### TASK TO COMPLETE
Which of the lines below include the word "index"? Pull each one out.

(GIVEN RECORDS Opens)

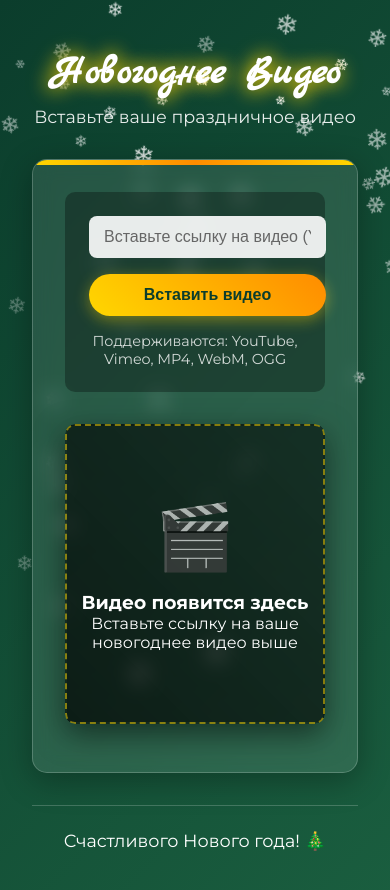
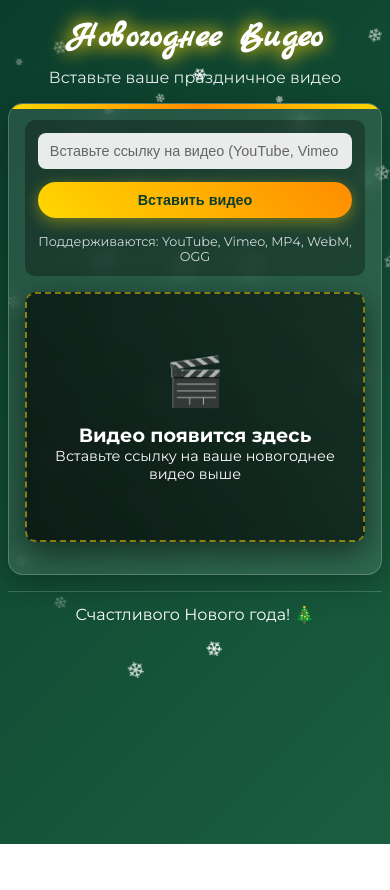
Before and after one commit to zodiaqq/politexchristmas, a plain HTML site: page 2.html in a window 390 px wide. Shown: the top 890 px of the page. After the commit the page ends 844 px from the top, so only its background shows below. Drawn offline with Linux system fonts and the light colour scheme.

Commit message:
Update 2.html

```diff
--- a/2.html
+++ b/2.html
@@ -33,15 +33,15 @@
         .container {
             max-width: 900px;
             margin: 0 auto;
-            padding: 2rem;
+            padding: 1rem;
             position: relative;
             z-index: 2;
         }
 
         header {
             text-align: center;
-            margin-bottom: 2rem;
-            padding-top: 1rem;
+            margin-bottom: 1.5rem;
+            padding-top: 0.5rem;
         }
 
         h1 {
@@ -61,8 +61,8 @@
             background: rgba(255, 255, 255, 0.1);
             backdrop-filter: blur(10px);
             border-radius: 15px;
-            padding: 2rem;
-            margin-bottom: 2rem;
+            padding: 1.5rem;
+            margin-bottom: 1.5rem;
             box-shadow: 0 8px 32px rgba(0, 0, 0, 0.3);
             border: 1px solid rgba(255, 255, 255, 0.2);
             position: relative;
@@ -82,8 +82,8 @@
         .video-input-section {
             background: rgba(0, 0, 0, 0.3);
             border-radius: 10px;
-            padding: 1.5rem;
-            margin-bottom: 2rem;
+            padding: 1.2rem;
+            margin-bottom: 1.5rem;
         }
 
         .input-group {
@@ -95,7 +95,7 @@
 
         .url-input {
             flex: 1;
-            min-width: 300px;
+            min-width: 250px;
             padding: 12px 15px;
             border: none;
             border-radius: 8px;
@@ -119,6 +119,7 @@
             cursor: pointer;
             box-shadow: 0 4px 15px rgba(255, 215, 0, 0.4);
             transition: transform 0.3s, box-shadow 0.3s;
+            white-space: nowrap;
         }
 
         .insert-btn:hover {
@@ -153,6 +154,7 @@
             justify-content: center;
             text-align: center;
             border: 2px dashed rgba(255, 215, 0, 0.5);
+            padding: 1rem;
         }
 
         .placeholder-icon {
@@ -171,8 +173,8 @@
 
         footer {
             text-align: center;
-            margin-top: 2rem;
-            padding: 1.5rem;
+            margin-top: 1.5rem;
+            padding: 1rem;
             font-size: 1.1rem;
             border-top: 1px solid rgba(255, 255, 255, 0.2);
         }
@@ -192,19 +194,27 @@
             }
         }
 
-        /* Адаптивность */
+        /* Адаптивность для планшетов */
         @media (max-width: 768px) {
+            .container {
+                padding: 0.8rem;
+            }
+
             h1 {
-                font-size: 2.5rem;
+                font-size: 2.8rem;
             }
 
             .subtitle {
                 font-size: 1.1rem;
             }
 
+            .karaoke-container {
+                padding: 1.2rem;
+            }
+
             #videoPlayer,
             .video-placeholder {
-                height: 300px;
+                height: 350px;
             }
 
             .input-group {
@@ -213,6 +223,122 @@
 
             .url-input {
                 min-width: auto;
+            }
+
+            .video-input-section {
+                padding: 1rem;
+            }
+        }
+
+        /* Адаптивность для мобильных устройств */
+        @media (max-width: 480px) {
+            .container {
+                padding: 0.5rem;
+            }
+
+            h1 {
+                font-size: 2.2rem;
+            }
+
+            .subtitle {
+                font-size: 1rem;
+            }
+
+            header {
+                margin-bottom: 1rem;
+            }
+
+            .karaoke-container {
+                padding: 1rem;
+                margin-bottom: 1rem;
+            }
+
+            .video-input-section {
+                padding: 0.8rem;
+                margin-bottom: 1rem;
+            }
+
+            #videoPlayer,
+            .video-placeholder {
+                height: 250px;
+            }
+
+            .placeholder-icon {
+                font-size: 3rem;
+                margin-bottom: 0.8rem;
+            }
+
+            .video-placeholder h3 {
+                font-size: 1.2rem;
+            }
+
+            .video-placeholder p {
+                font-size: 0.9rem;
+            }
+
+            .input-group {
+                gap: 0.8rem;
+            }
+
+            .url-input {
+                padding: 10px 12px;
+                font-size: 0.9rem;
+            }
+
+            .insert-btn {
+                padding: 10px 20px;
+                font-size: 0.9rem;
+            }
+
+            .instructions {
+                font-size: 0.8rem;
+            }
+
+            footer {
+                margin-top: 1rem;
+                padding: 0.8rem;
+                font-size: 1rem;
+            }
+        }
+
+        /* Для очень маленьких экранов */
+        @media (max-width: 360px) {
+            h1 {
+                font-size: 1.8rem;
+            }
+
+            .subtitle {
+                font-size: 0.9rem;
+            }
+
+            .karaoke-container {
+                padding: 0.8rem;
+            }
+
+            #videoPlayer,
+            .video-placeholder {
+                height: 200px;
+            }
+
+            .placeholder-icon {
+                font-size: 2.5rem;
+            }
+
+            .video-placeholder h3 {
+                font-size: 1.1rem;
+            }
+
+            .video-placeholder p {
+                font-size: 0.8rem;
+            }
+        }
+
+        /* Отключение анимаций для пользователей, которые предпочитают их отключить */
+        @media (prefers-reduced-motion: reduce) {
+            * {
+                animation-duration: 0.01ms !important;
+                animation-iteration-count: 1 !important;
+                transition-duration: 0.01ms !important;
             }
         }
     </style>
@@ -261,14 +387,14 @@
         // Создание снежинок
         function createSnowflakes() {
             const container = document.getElementById('snowflakes-container');
-            const snowflakesCount = 50;
+            const snowflakesCount = 30; // Уменьшено количество снежинок для мобильных
 
             for (let i = 0; i < snowflakesCount; i++) {
                 const snowflake = document.createElement('div');
                 snowflake.classList.add('snowflake');
                 snowflake.innerHTML = '❄';
 
-                const size = Math.random() * 20 + 10;
+                const size = Math.random() * 15 + 8; // Уменьшены размеры снежинок
                 const left = Math.random() * 100;
                 const animationDuration = Math.random() * 5 + 5;
                 const opacity = Math.random() * 0.7 + 0.3;
@@ -350,7 +476,34 @@
 
                 videoElement.appendChild(sourceElement);
                 videoPlaceholder.parentNode.replaceChild(videoElement, videoPlaceholder);
+
+                // Адаптация высоты для мобильных
+                if (window.innerWidth <= 768) {
+                    videoElement.style.height = '350px';
+                }
+                if (window.innerWidth <= 480) {
+                    videoElement.style.height = '250px';
+                }
+                if (window.innerWidth <= 360) {
+                    videoElement.style.height = '200px';
+                }
             }
+
+            // Обработка изменения размера окна
+            window.addEventListener('resize', function() {
+                // Обновление размеров видео при изменении размера окна
+                if (videoPlayer.style.display !== 'none') {
+                    if (window.innerWidth <= 768) {
+                        videoPlayer.style.height = '350px';
+                    } else if (window.innerWidth <= 480) {
+                        videoPlayer.style.height = '250px';
+                    } else if (window.innerWidth <= 360) {
+                        videoPlayer.style.height = '200px';
+                    } else {
+                        videoPlayer.style.height = '500px';
+                    }
+                }
+            });
         });
     </script>
 </body>
```
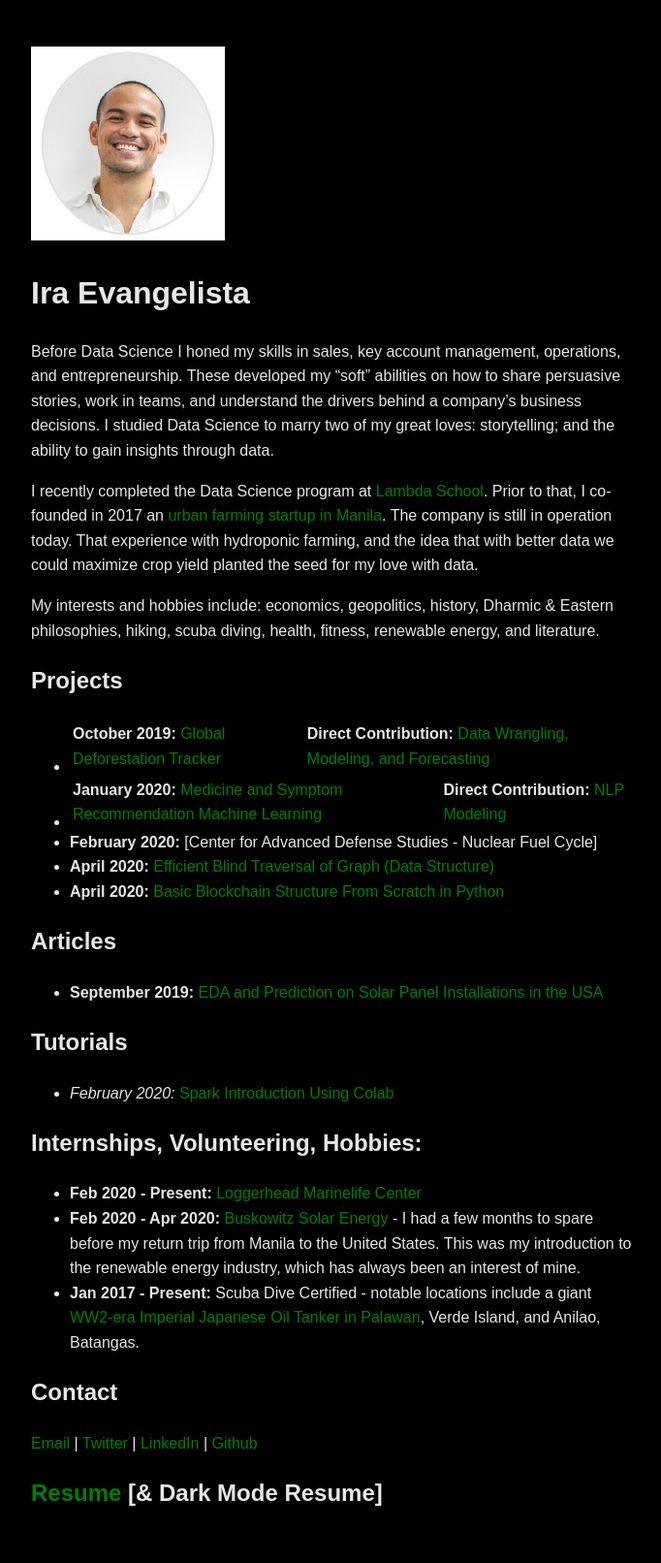
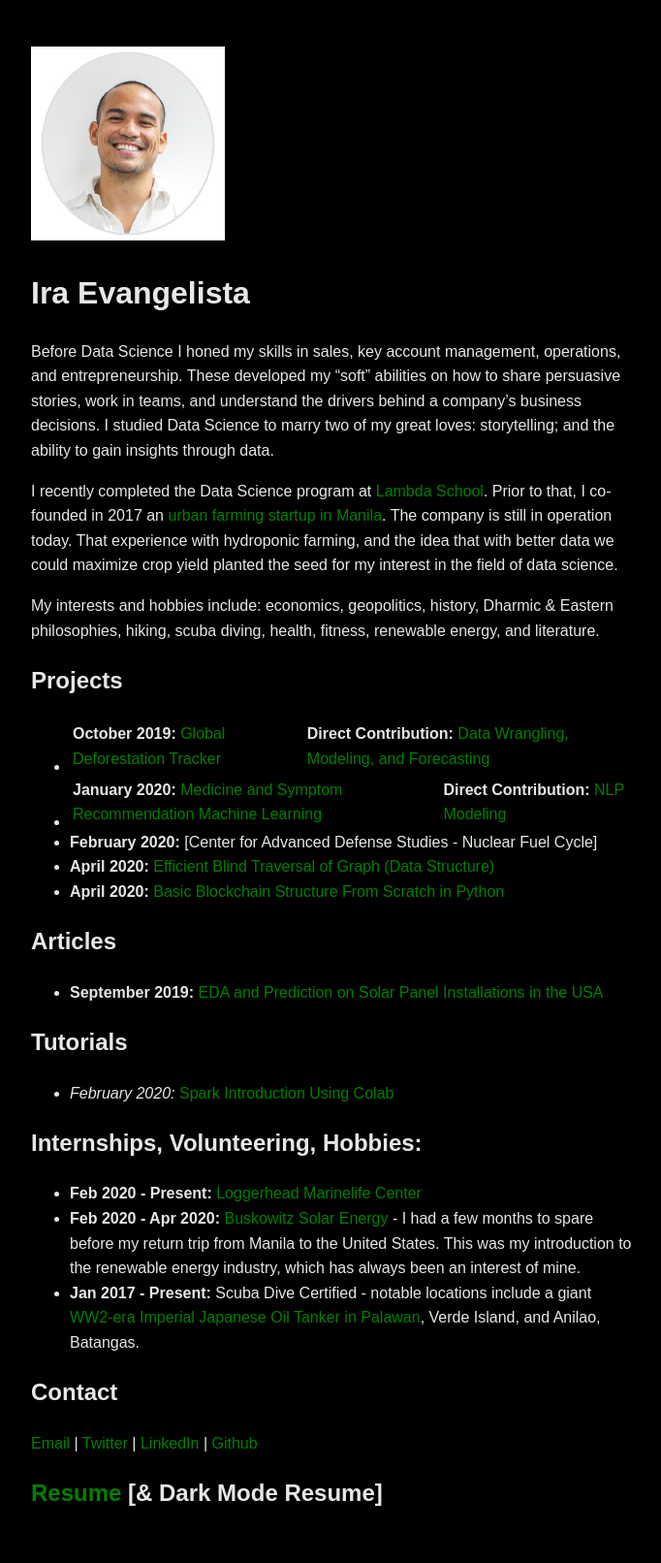
Before and after one commit to pragmatizt/ira_evangelista.github.io, a Jekyll site: the page built from index.md, in a window 1280 px wide. Shown: the whole page at 97% size, without its empty margins (296-978 px from the left). Built offline with Jekyll 4.4.1, drawn with Linux system fonts in a browser that asks for light colours; our own code applies the rules of GitHub Pages for plain Markdown files.

Commit message:
Update index.md

```diff
--- a/index.md
+++ b/index.md
@@ -4,7 +4,7 @@
 
 Before Data Science I honed my skills in sales, key account management, operations, and entrepreneurship. These developed my “soft” abilities on how to share persuasive stories, work in teams, and understand the drivers behind a company’s business decisions. I studied Data Science to marry two of my great loves: storytelling; and the ability to gain insights through data.
 
-I recently completed the Data Science program at [Lambda School](https://lambdaschool.com/). Prior to that, I co-founded in 2017 an [urban farming startup in Manila](https://www.eaturbangreens.com).  The company is still in operation today.  That experience with hydroponic farming, and the idea that with better data we could maximize crop yield planted the seed for my love with data.
+I recently completed the Data Science program at [Lambda School](https://lambdaschool.com/). Prior to that, I co-founded in 2017 an [urban farming startup in Manila](https://www.eaturbangreens.com).  The company is still in operation today.  That experience with hydroponic farming, and the idea that with better data we could maximize crop yield planted the seed for my interest in the field of data science.
 
 My interests and hobbies include: economics, geopolitics, history, Dharmic & Eastern philosophies, hiking, scuba diving, health, fitness, renewable energy, and literature.
 
```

(GIVEN RECORDS Closes)

### EXPECTED OUTPUT
             z-index: 2;
Before and after one commit to pragmatizt/ira_evangelista.github.io, a Jekyll site: the page built from index.md, in a window 1280 px wide. Shown: the whole page at 97% size, without its empty margins (296-978 px from the left). Built offline with Jekyll 4.4.1, drawn with Linux system fonts in a browser that asks for light colours; our own code applies the rules of GitHub Pages for plain Markdown files.
Update index.md
--- a/index.md
+++ b/index.md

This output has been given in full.